Cyber piracy strikes at tourism
21 Nov 2017 – Tourism Update
Cyber piracy in the tourism industry is fast becoming a major problem, with websites mimicking those of legitimate reserves and lodges.
A concerned reader recently alerted Tourism Update to the growing prevalence of cyber piracy within the tourism sector, with companies creating websites that mimic those of reserves and lodges in order to mislead travellers into booking with them instead.
Various cases have been identified, such as Timbavati Private Nature Reserve and Madikwe, to name a few.
About a month ago, the Timbavati was made aware of a website mimicking the reserve. Despite engaging with the people responsible for creating the website, at this stage they seem to think they are doing nothing wrong, a lodge owner within the Timbavati Private Nature Reserve told Tourism Update.
The same lodge owner said he had also recently had a similar experience with another website mimicking the lodge’s name and brand.
“In this case, one of our source agents in the US informed us that some information on our website was incorrect. Upon investigation, we found that the website was not ours at all, but that of a local tour operator who was using our name and brand entirely, including a version of our domain name, with no reference to the tour operator whatsoever,” said the lodge owner.

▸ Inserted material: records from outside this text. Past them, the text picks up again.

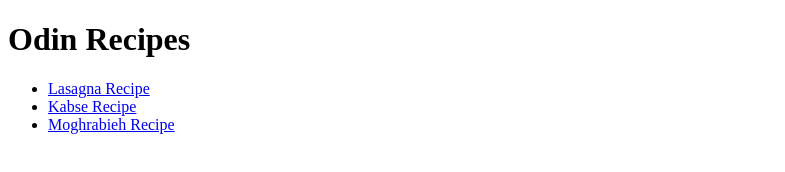
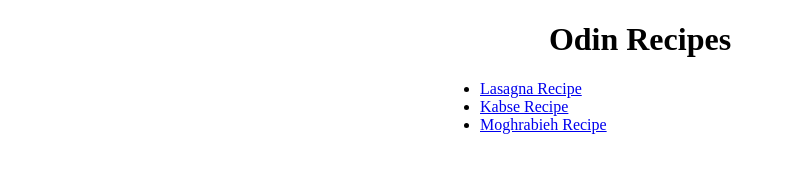
Before and after one commit to Kayotik11/odin-recipes, a plain HTML site: page index.html in a window 1280 px wide. Shown: the whole page, without its empty margins (0-785 px from the left). Drawn offline with Linux system fonts and the light colour scheme.

Commit message:
some css styling to the website

```diff
--- a/index.html
+++ b/index.html
@@ -3,15 +3,17 @@
 <head>
     <meta charset="UTF-8">
     <meta name="viewport" content="width=device-width, initial-scale=1.0">
-    <title>index.html</title>
+    <title>Odin Recipes</title>
+    <link rel="stylesheet" href="styles.css">
 </head>
 <body>
+    <div class="center_body">
     <h1>Odin Recipes</h1>
     <ul>
         <li><a href="recipes/lasagna.html">Lasagna Recipe</a></li>
         <li><a href="recipes/kabse.html">Kabse Recipe</a></li>
         <li><a href="recipes/moghrabieh.html">Moghrabieh Recipe</a></li>
     </ul>
-
+    </div>
 </body>
 </html>
--- /dev/null
+++ b/styles.css
@@ -0,0 +1,8 @@
+.center_body {
+    width: 400px;
+    margin: 10px auto;
+}
+
+h1 {
+    text-align: center;
+}
```
Also changed, not shown: recipes/kabse.html (+3 -0 lines).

He mentioned that they were also contacted by two separate guests who wanted to make a booking directly with the lodge, but had come across the other website, confusing them as to which was genuine. Ultimately, they were scammed, as they decided to make the booking.
“In the case where my own lodge website was mimicked, the operator concerned had separately negotiated an STO rate with us and we gave them access to our media centre, assuming they would use our images and material to showcase us on their own branded website. We then discovered they were using our name and brand to attract potential guests to a website that in no way mentioned their brand, but was made to look as if the guest was dealing with our product.”
The operator behind the fake Timbavati website was using the STO rates that the various lodges in the Timbavati had given in good faith, and publishing rates below the lodges rack rates, thus undercutting the products themselves and potentially distorting the market.
He says this has been an ongoing problem. In 2015 the Timbavati had to deal with a similar fraudulent website that was set up by a tour operator. The tour operator at that time resisted all demands from the reserve to shut down the website and hand over the domain. The case was eventually taken to arbitration with the South African Institute of Intellectual Property Law (SAIIPL). The reserve won the case.
Signs to look out for
He says it is difficult for potential guests to see immediately whether they have arrived at a legitimate website or not. The biggest indicator is that the bogus website is usually a fairly simple one-pager that has automated links to pages like TripAdvisor, and does not have its own blog or social media links (although some also have bogus social media platforms that generally only re-share links from other products).
“I would suggest always asking the direct question when making contact through a web chat or email link as to whether they are dealing with the lodge/reserve, or whether they are dealing with a tour operator,” he concludes.